-- Dataset extract follows --

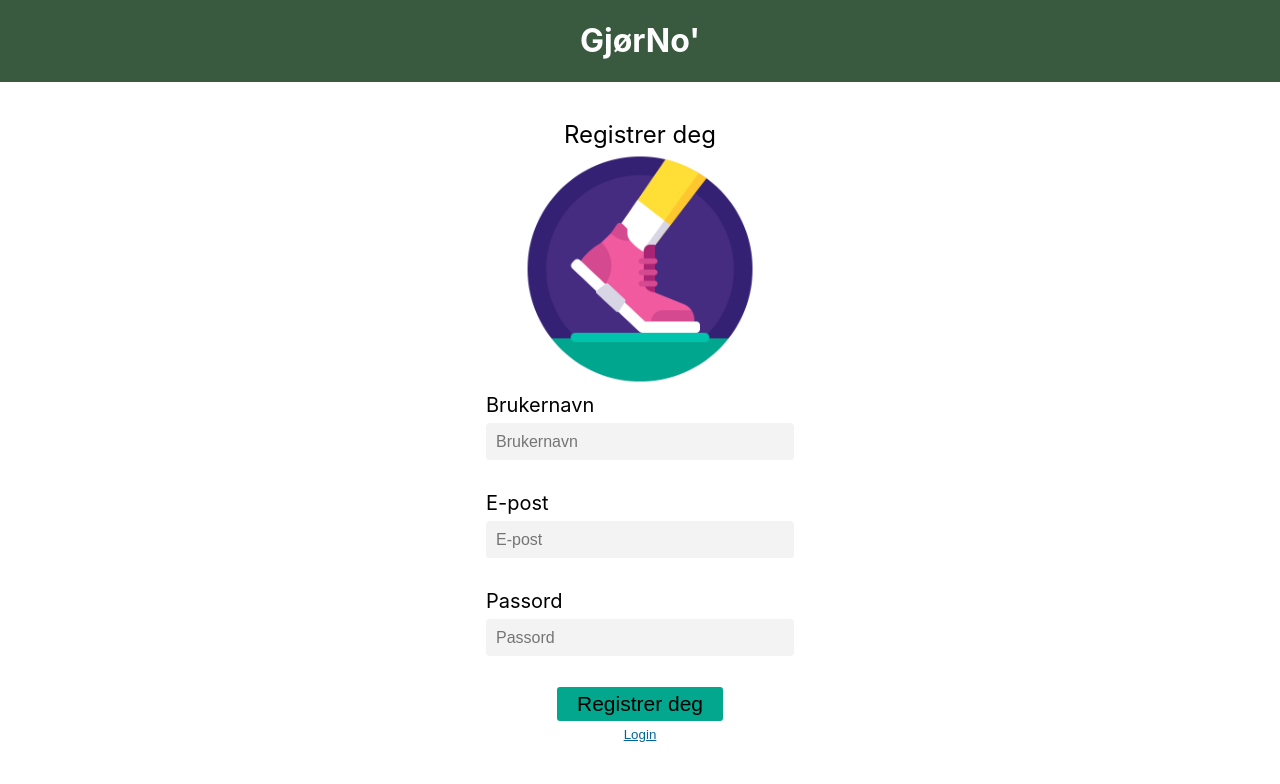
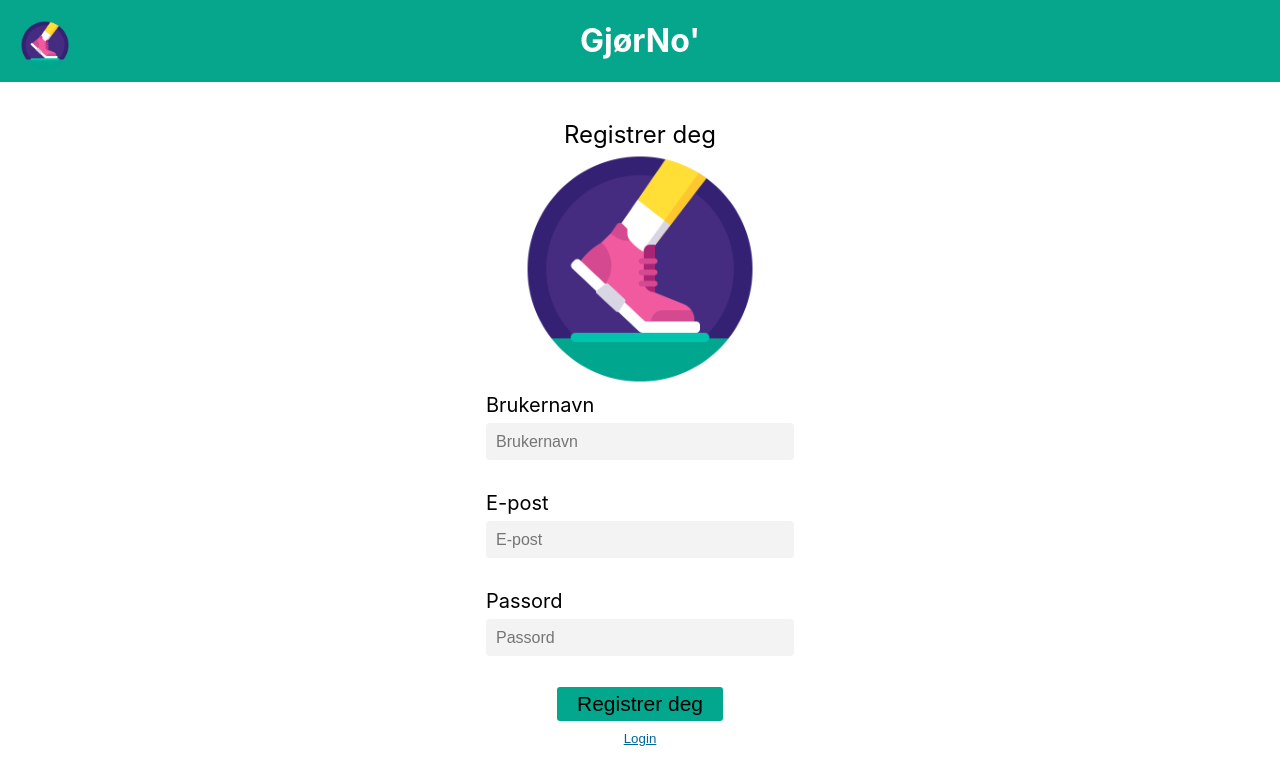
Before and after one commit to kristinelarssen/gjorno, a React (Create React App) app in the folder frontend/: page /signup in a window 1280 px wide. Shown: the top 784 px of the page. Built offline with nearby package versions, Linux system fonts and the light colour scheme.

Commit message:
fix(#30): Endret fargepallet

```diff
--- a/frontend/src/App.css
+++ b/frontend/src/App.css
@@ -14,10 +14,10 @@
 
 #btnNewAct {
   font-weight: bolder;
-  color: #344e41;
-  background-color: #dad7cd;
+  color: white;
+  background-color: #f1599f;
   border-radius: 6px;
-  border-color: #344e41;
+
   border-width: 1px;
   width: 100px;
   height: 40px;
@@ -27,7 +27,7 @@
 }
 
 #navbar {
-  background-color: #3a5a40;
+  background-color: #06a68d;
   position: fixed;
   top: 0;
   width: 100%;
@@ -44,8 +44,8 @@
 
 #btnLogOut {
   font-weight: bolder;
-  color: #344e41;
-  background-color: #dad7cd;
+  color: white;
+  background-color: #452b80;
   border-radius: 6px;
   border-color: #344e41;
   border-width: 1px;
@@ -63,3 +63,11 @@
   top: 0;
   right: 20px;
 }
+
+#imgLogo {
+  width: 50px;
+  height: 50px;
+  position: fixed;
+  left: 20px;
+  top: 20px;
+}
--- a/frontend/src/App.tsx
+++ b/frontend/src/App.tsx
@@ -8,6 +8,7 @@ import SignupForm from "./components/SignupForm";
 import history from "./history";
 import IUserLogin from "./interfaces/userlogin";
 import Home from "./pages/home";
+import loginImage from "./images/login-image.png";
 
 function App() {
   const [username, setUsername] = useState("");
@@ -106,6 +107,9 @@ function App() {
             </button>
           </div>
         )}
+        <div>
+          <img id="imgLogo" src={loginImage} alt="Logo"></img>
+        </div>
       </div>
       <Router history={history}>
         <Switch>
--- a/frontend/src/components/Activity/index.tsx
+++ b/frontend/src/components/Activity/index.tsx
@@ -12,9 +12,9 @@ const Activity: React.FC<IActivity> = ({
   return (
     <div key={id} className="box">
       <h3>{title}</h3>
-      <p id ="opprettet">Opprettet: {created}</p>
       <p>{description}</p>
       <p id="dato">Dato og tidspunkt: {date}</p>
+      <p id="opprettet">Opprettet: {created}</p>
     </div>
   );
 };
--- a/frontend/src/styles/activity.css
+++ b/frontend/src/styles/activity.css
@@ -1,5 +1,5 @@
 .box {
-  background-color: #a3b18a;
+  background-color: #c5d1cf;
   padding: 10px;
   margin: 20px;
   width: 200px;
@@ -10,7 +10,7 @@
 
 #opprettet {
   font-size: smaller;
-  color: #dad7cd;
+  color: #555451;
 }
 
 #dato {
--- a/frontend/src/styles/login.css
+++ b/frontend/src/styles/login.css
@@ -81,7 +81,7 @@
 }
 
 #button-link {
-  margin-top: 6px;
+  margin-top: 10px;
   background: none !important;
   border: none;
   padding: 0 !important;
```
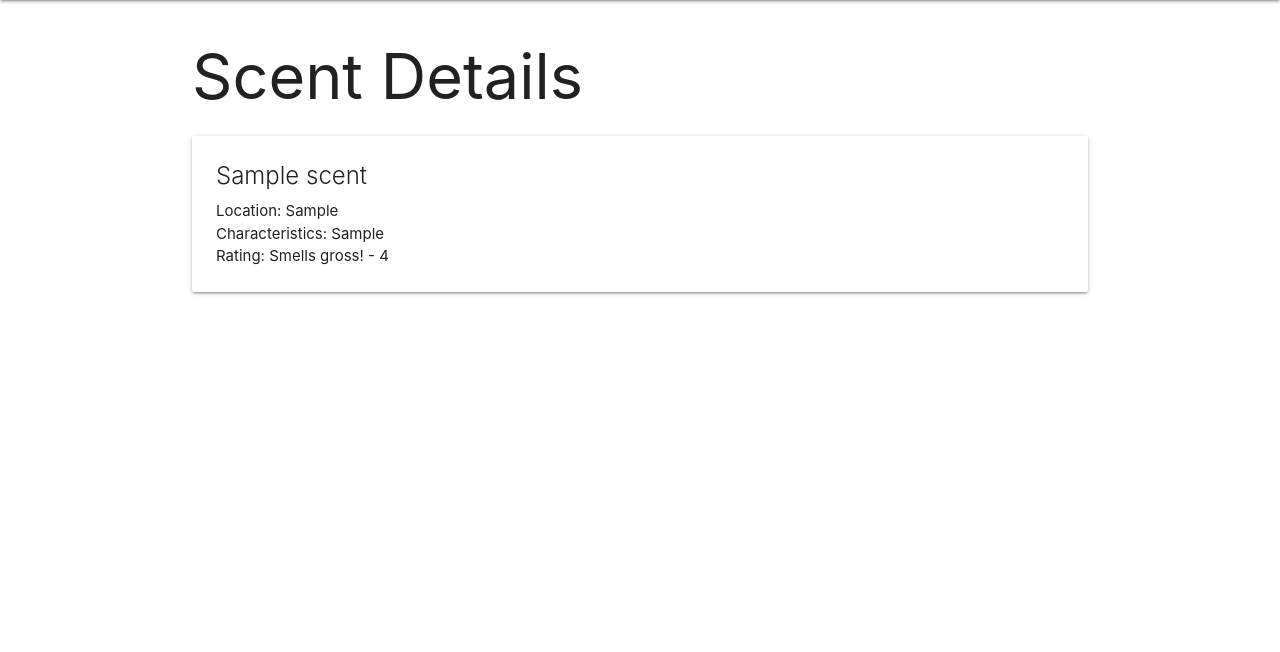
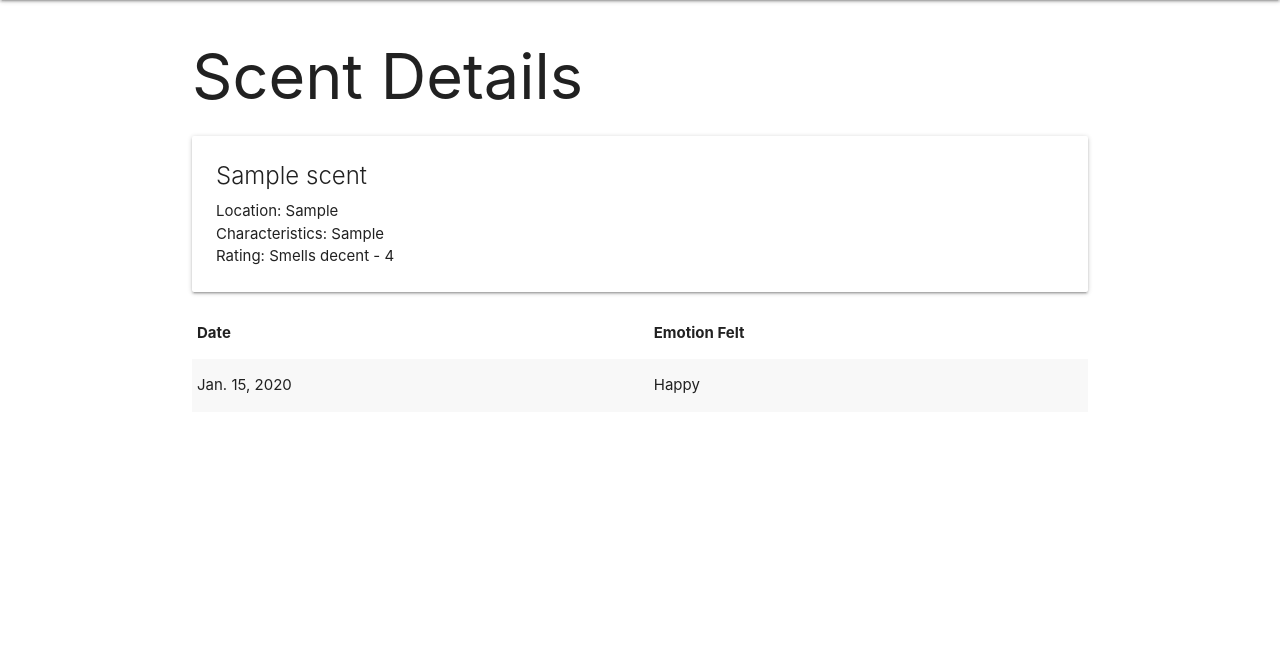
Before and after one commit to longevitytina/scent-collector, a Django app: page /scents/1/ in a window 1280 px wide. Shown: the part 64-716 px from the top of the page. Run offline with Django 3.2, Linux system fonts and the light colour scheme; tables that the repository leaves empty hold one stand-in row (values such as "Sample post").

Commit message:
Renders emotion felt

```diff
--- a/main_app/templates/scents/detail.html
+++ b/main_app/templates/scents/detail.html
@@ -10,12 +10,27 @@
     <p>Characteristics: {{ scent.characteristics }}</p>
     {% if scent.rating > 7%}
         <p>Rating: Smells incredible - {{ scent.rating }}</p>
-          {% comment %} {% elif scent.rating > 4 and                     scent.rating < 7 %}
-              <p>Rating: Smells pretty good - {{ scent.rating }}</p>  {% endcomment %}
+    {% elif scent.rating >= 4 and scent.rating <= 7 %}
+        <p>Rating: Smells decent - {{ scent.rating }}</p>
     {% else %}
         <p>Rating: Smells gross! - {{ scent.rating }} </p>
     {% endif %}
   </div>
 </div>
+   <div class="col s6">
+    <table class="striped">
+      <thead>
+        <tr><th>Date</th><th>Emotion Felt</th></tr>
+      </thead>
+      <tbody>
+        {% for wafting in scent.wafting_set.all %}
+          <tr>
+            <td>{{wafting.date}}</td>
+            <td>{{wafting.get_emotion_display}}</td>
+          </tr>
+        {% endfor %}
+      </tbody>
+    </table>
+  </div>
 
 {% endblock %}
```
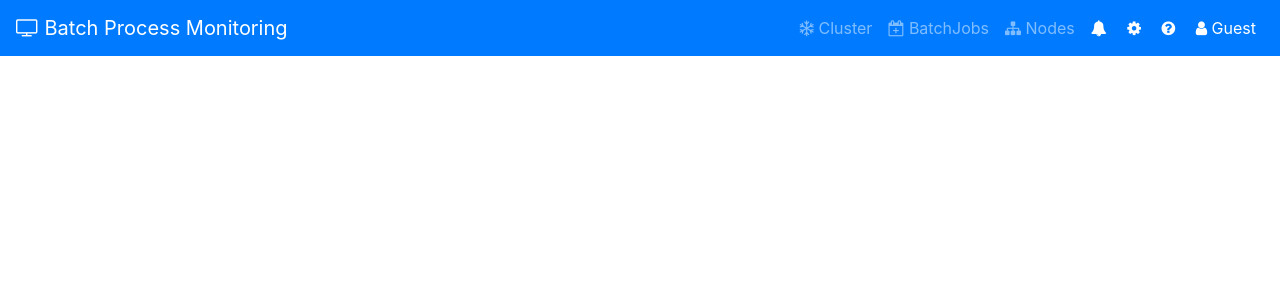
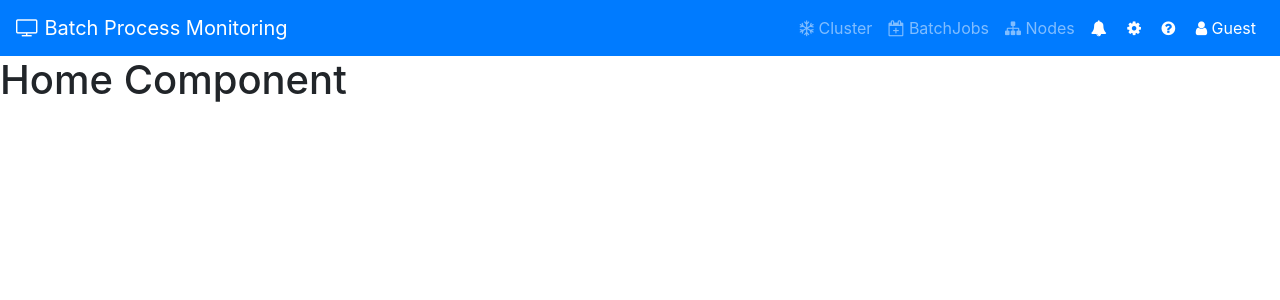
Before and after one commit to rreddy37/bpm, an Angular app: page /home in a window 1280 px wide. Shown: the top 300 px of the page. Built offline with nearby package versions, Linux system fonts and the light colour scheme.

Commit message:
updates for home component

```diff
--- a/src/app/header/header.component.html
+++ b/src/app/header/header.component.html
@@ -1,4 +1,4 @@
-<nav class="navbar navbar-expand-lg navbar-dark bg-primary fixed-top">
+<nav class="navbar navbar-expand-lg navbar-dark bg-primary">
     <a class="navbar-brand" href="/">
       <i class="fa fa-television" aria-hidden="true"></i> Batch Process Monitoring
     </a>
--- a/src/app/home/home.component.html
+++ b/src/app/home/home.component.html
@@ -1 +1 @@
-<h1>Home</h1>
+<h1>Home Component</h1>
```
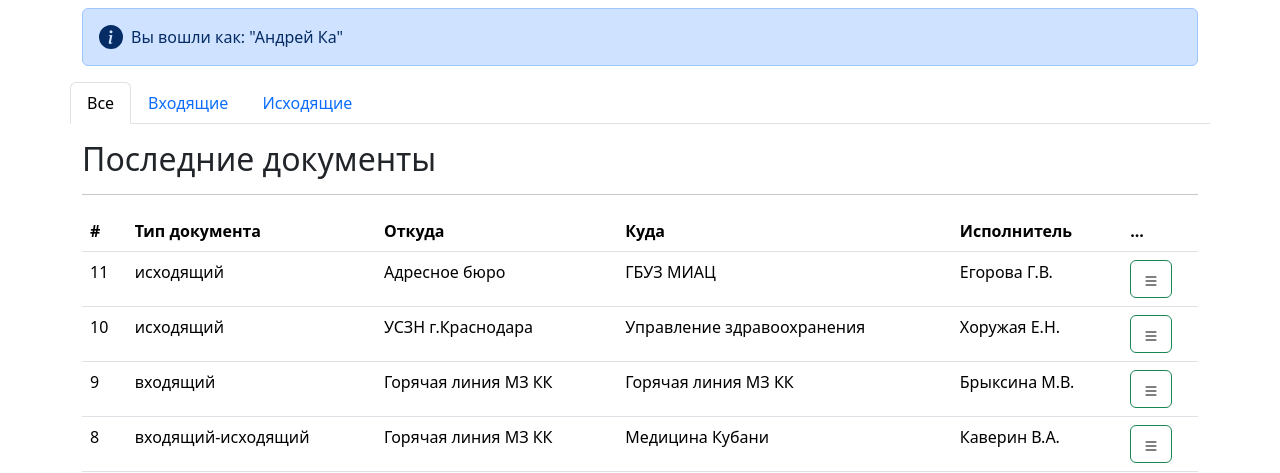
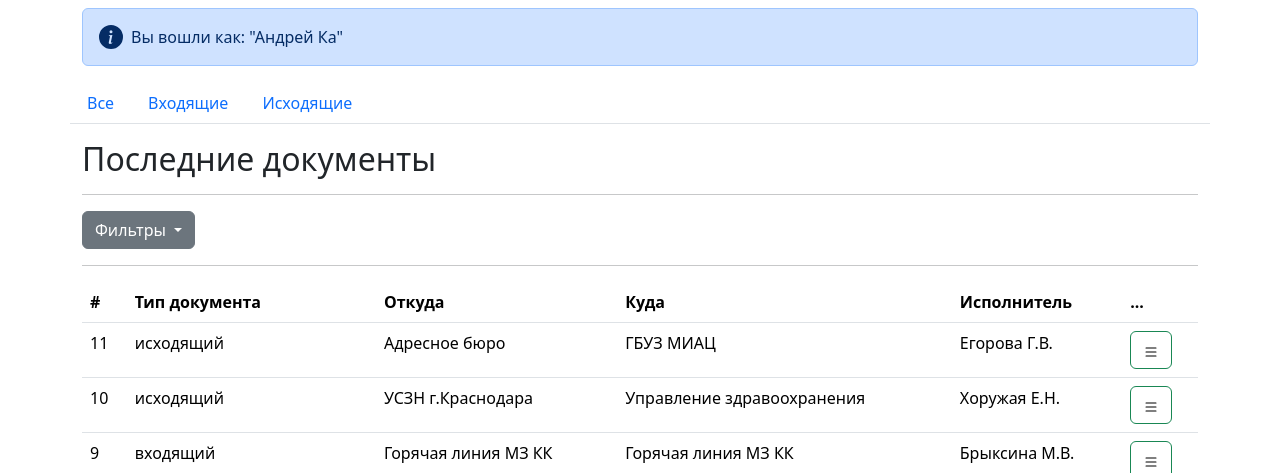
Before and after one commit to SlemCool/edm, a Django app: page / in a window 1280 px wide. Shown: the part 56-529 px from the top of the page. Run offline with Django 5.2, Linux system fonts and the light colour scheme; a user stored in the database is signed in; data comes from the database, SQL or seed files in the repository; both versions use the stored data as it was after the commit; some libraries are stand-ins or nearby versions.

Commit message:
modified documents/includes/filters.html

```diff
--- a/edm/core/templatetags/user_filters.py
+++ b/edm/core/templatetags/user_filters.py
@@ -1,4 +1,5 @@
 from django import template
+from documents.models import Theme
 
 register = template.Library()
 
@@ -14,3 +15,8 @@ def add_placeholder(field, placeholder=None):
         placeholder if placeholder is not None else field.field.help_text
     )
     return field
+
+
+@register.simple_tag()
+def tag_themes():
+    return Theme.objects.all()
--- a/edm/documents/views.py
+++ b/edm/documents/views.py
@@ -10,6 +10,8 @@ from .utils import paginator
 def index(request) -> HttpResponse:
     template = "documents/index.html"
     documents = Document.objects.select_related("from_doc", "where_doc").all()
+    if request.GET:
+        documents = Document.objects.filter(id=2)
     context = {
         "page_obj": paginator(documents, request),
     }
--- /dev/null
+++ b/edm/templates/documents/includes/filters.html
@@ -0,0 +1,55 @@
+{% comment %}Оформление кнопки с фильтрами.{% endcomment %}
+{% load user_filters %}
+<div class="dropdown mb-2">
+  <button class="btn btn-secondary dropdown-toggle" type="button" data-bs-toggle="dropdown" aria-expanded="false">Фильтры
+  </button>
+  <form action="{% if request.GET.q %}{% url "documents:search" %}{% else %}{% url "documents:index" %}{% endif %}" method="get" class="dropdown-menu bg-dark" data-bs-theme="dark">
+    {% tag_themes as themes %}
+    {% for theme in themes %}
+    <div class="form-check form-switch mx-3">
+      <input class="form-check-input" type="checkbox" name="{{ theme.id }}" id="flexSwitchCheckDefault" value="on">
+      <label class="form-check-label" for="flexSwitchCheckDefault">{{ theme.name }}</label>
+      {% if theme.id in request.GET  %} CHECKED {%else %} {{ request.GET }} {% endif %}
+    </div>
+    {% endfor %}
+    <button type="submit" class="btn btn-primary mx-3 mt-3">Применить</button>
+  </form>
+  {% comment %} <form action="{% if request.GET.q %}{% url "documents:search" %}{% else %}{% url "documents:index" %}{% endif %}" method="get" class="dropdown-menu bg-dark" data-bs-theme="dark">
+      <div class="form-check text-white mx-3">
+        {% tag_themes as themes %}
+        {% for theme in themes %}
+          <input class="form-check-input" type="checkbox" name="{{ theme }}" id="flexCheckDefault" value="on" {% if request.GET.theme == 'on' %}checked{% endif %}>
+          {% if request.GET.q %}
+              <input type="hidden" name="q" value="{{ request.GET.q }}">
+          {% endif %}
+          <label class="form-check-label" for="flexCheckDefault">
+              {{ theme }}
+              <hr/>
+          </label>
+        {% endfor %}
+      </div>
+      <button type="submit" class="btn btn-primary mx-3 mt-3">Применить</button>
+    </form> {% endcomment %}
+</div>
+{% comment %} <p class="text-white mx-3 mt-3">Сортировать:</p>
+<div class="form-check text-white mx-3">
+<input class="form-check-input" type="radio" name="order_by" id="flexRadioDefault1" value="default"
+{% if not request.GET.order_by or request.GET.order_by == 'default' %}checked{% endif %}>
+<label class="form-check-label" for="flexRadioDefault1">
+По умолчанию
+</label>
+</div>
+<div class="form-check text-white mx-3">
+<input class="form-check-input" type="radio" name="order_by" id="flexRadioDefault2" value="price"
+{% if request.GET.order_by == 'price' %}checked{% endif %}>
+<label class="form-check-label" for="flexRadioDefault2">
+От дешевых к дорогим
+</label>
+</div>
+<div class="form-check text-white mx-3">
+<input class="form-check-input" type="radio" name="order_by" id="flexRadioDefault3" value="-price"
+{% if request.GET.order_by == '-price' %}checked{% endif %}>
+<label class="form-check-label" for="flexRadioDefault3">
+От дорогих к дешевым
+</label>
+</div> {% endcomment %}
--- a/edm/templates/documents/includes/switcher.html
+++ b/edm/templates/documents/includes/switcher.html
@@ -3,16 +3,13 @@
     <div class="row my-3">
       <ul class="nav nav-tabs">
         <li class="nav-item">
-          <a class="nav-link {% if view_name  == 'documents:index' %}active{% endif %}" aria-current="page"
-            href="{% url 'documents:index' %}">Все</a>
+          <a class="nav-link {% if view_name == 'documents:index' %}{% endif %}" aria-current="page" href="{% url 'documents:index' %}">Все</a>
         </li>
         <li class="nav-item">
-          <a class="nav-link {% if view_name  == 'documents:incoming' %}active{% endif %}" aria-current="page"
-            href="{% url 'documents:incoming' %}">Входящие</a>
+          <a class="nav-link {% if view_name == 'documents:incoming' %}{% endif %}" aria-current="page" href="{% url 'documents:incoming' %}">Входящие</a>
         </li>
         <li class="nav-item">
-          <a class="nav-link {% if view_name  == 'documents:outgoing' %}active{% endif %}" aria-current="page"
-            href="{% url 'documents:outgoing' %}">Исходящие</a>
+          <a class="nav-link {% if view_name == 'documents:outgoing' %}{% endif %}" aria-current="page" href="{% url 'documents:outgoing' %}">Исходящие</a>
         </li>
       </ul>
     </div>
--- a/edm/templates/documents/index.html
+++ b/edm/templates/documents/index.html
@@ -19,6 +19,8 @@
   {% include "documents/includes/switcher.html" %}
   <h2>Последние документы</h2>
   <hr/>
+  {% include "documents/includes/filters.html" %}
+  <hr/>
   <table class="table table-hover">
     <caption>Список документов</caption>
     <thead>
```
Also changed, not shown: edm/templates/documents/includes/post_comments.html (+4 -14 lines), edm/db.sqlite3.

-- Dataset extract concluded --

Your objective: Scan the material above for the string "else", returning each line that contains it.

Solution for this problem:
     {% else %}
         placeholder if placeholder is not None else field.field.help_text
+  <form action="{% if request.GET.q %}{% url "documents:search" %}{% else %}{% url "documents:index" %}{% endif %}" method="get" class="dropdown-menu bg-dark" data-bs-theme="dark">
+      {% if theme.id in request.GET  %} CHECKED {%else %} {{ request.GET }} {% endif %}
+  {% comment %} <form action="{% if request.GET.q %}{% url "documents:search" %}{% else %}{% url "documents:index" %}{% endif %}" method="get" class="dropdown-menu bg-dark" data-bs-theme="dark">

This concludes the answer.